Data for the task:
+--

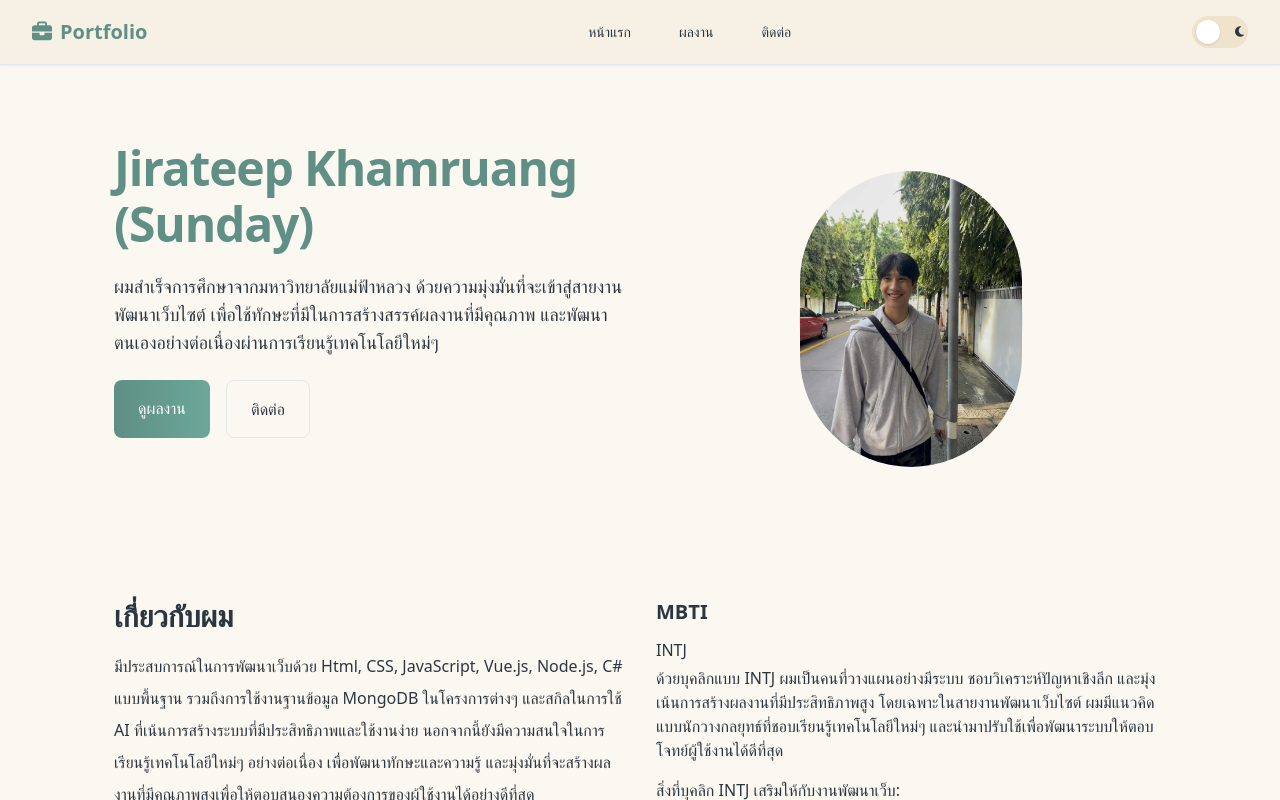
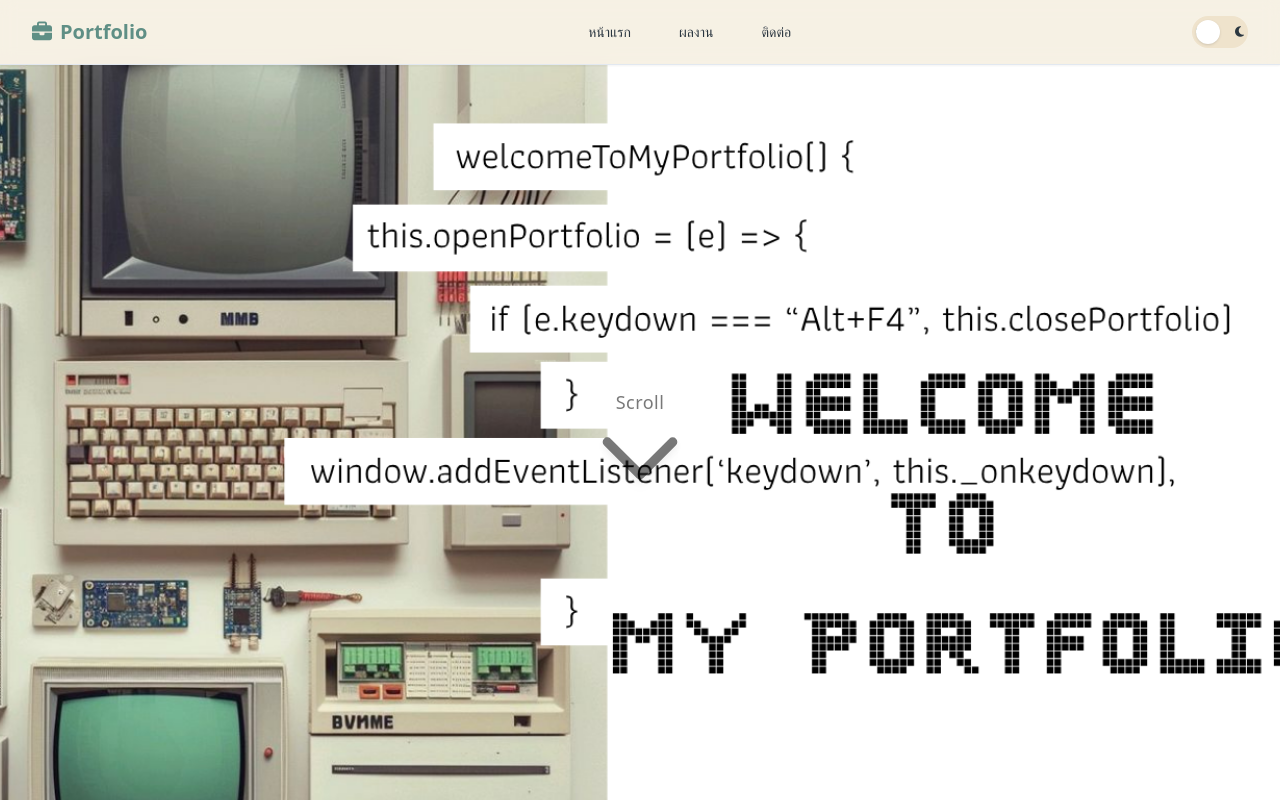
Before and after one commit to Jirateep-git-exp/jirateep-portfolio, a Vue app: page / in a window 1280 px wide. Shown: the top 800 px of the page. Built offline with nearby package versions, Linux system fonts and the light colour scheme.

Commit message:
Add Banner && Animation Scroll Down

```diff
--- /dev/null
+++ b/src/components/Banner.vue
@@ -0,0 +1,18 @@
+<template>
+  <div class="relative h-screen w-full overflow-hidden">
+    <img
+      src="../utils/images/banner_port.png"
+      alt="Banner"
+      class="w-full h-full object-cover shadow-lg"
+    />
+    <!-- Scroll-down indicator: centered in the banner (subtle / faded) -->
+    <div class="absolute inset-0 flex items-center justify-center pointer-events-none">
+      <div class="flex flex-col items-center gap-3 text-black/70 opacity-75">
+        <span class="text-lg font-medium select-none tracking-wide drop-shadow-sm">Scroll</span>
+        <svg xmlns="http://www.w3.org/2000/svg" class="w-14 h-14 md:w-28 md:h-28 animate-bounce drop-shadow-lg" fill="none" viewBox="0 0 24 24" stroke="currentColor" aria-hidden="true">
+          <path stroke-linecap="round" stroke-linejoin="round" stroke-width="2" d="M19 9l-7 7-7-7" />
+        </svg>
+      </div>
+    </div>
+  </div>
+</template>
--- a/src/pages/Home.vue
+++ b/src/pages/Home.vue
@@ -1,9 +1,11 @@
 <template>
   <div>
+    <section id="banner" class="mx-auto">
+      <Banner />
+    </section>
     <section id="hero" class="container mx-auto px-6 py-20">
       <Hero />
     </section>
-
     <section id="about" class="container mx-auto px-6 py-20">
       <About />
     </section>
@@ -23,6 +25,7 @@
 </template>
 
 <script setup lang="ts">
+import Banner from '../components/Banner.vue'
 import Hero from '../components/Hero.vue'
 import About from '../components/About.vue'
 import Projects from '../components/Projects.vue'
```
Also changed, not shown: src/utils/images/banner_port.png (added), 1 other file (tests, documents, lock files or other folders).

+--

Problem:
All entries above must be repeated exactly; pictures are to be left out.

Task output:
Before and after one commit to Jirateep-git-exp/jirateep-portfolio, a Vue app: page / in a window 1280 px wide. Shown: the top 800 px of the page. Built offline with nearby package versions, Linux system fonts and the light colour scheme.

Commit message:
Add Banner && Animation Scroll Down

```diff
--- /dev/null
+++ b/src/components/Banner.vue
@@ -0,0 +1,18 @@
+<template>
+  <div class="relative h-screen w-full overflow-hidden">
+    <img
+      src="../utils/images/banner_port.png"
+      alt="Banner"
+      class="w-full h-full object-cover shadow-lg"
+    />
+    <!-- Scroll-down indicator: centered in the banner (subtle / faded) -->
+    <div class="absolute inset-0 flex items-center justify-center pointer-events-none">
+      <div class="flex flex-col items-center gap-3 text-black/70 opacity-75">
+        <span class="text-lg font-medium select-none tracking-wide drop-shadow-sm">Scroll</span>
+        <svg xmlns="http://www.w3.org/2000/svg" class="w-14 h-14 md:w-28 md:h-28 animate-bounce drop-shadow-lg" fill="none" viewBox="0 0 24 24" stroke="currentColor" aria-hidden="true">
+          <path stroke-linecap="round" stroke-linejoin="round" stroke-width="2" d="M19 9l-7 7-7-7" />
+        </svg>
+      </div>
+    </div>
+  </div>
+</template>
--- a/src/pages/Home.vue
+++ b/src/pages/Home.vue
@@ -1,9 +1,11 @@
 <template>
   <div>
+    <section id="banner" class="mx-auto">
+      <Banner />
+    </section>
     <section id="hero" class="container mx-auto px-6 py-20">
       <Hero />
     </section>
-
     <section id="about" class="container mx-auto px-6 py-20">
       <About />
     </section>
@@ -23,6 +25,7 @@
 </template>
 
 <script setup lang="ts">
+import Banner from '../components/Banner.vue'
 import Hero from '../components/Hero.vue'
 import About from '../components/About.vue'
 import Projects from '../components/Projects.vue'
```
Also changed, not shown: src/utils/images/banner_port.png (added), 1 other file (tests, documents, lock files or other folders).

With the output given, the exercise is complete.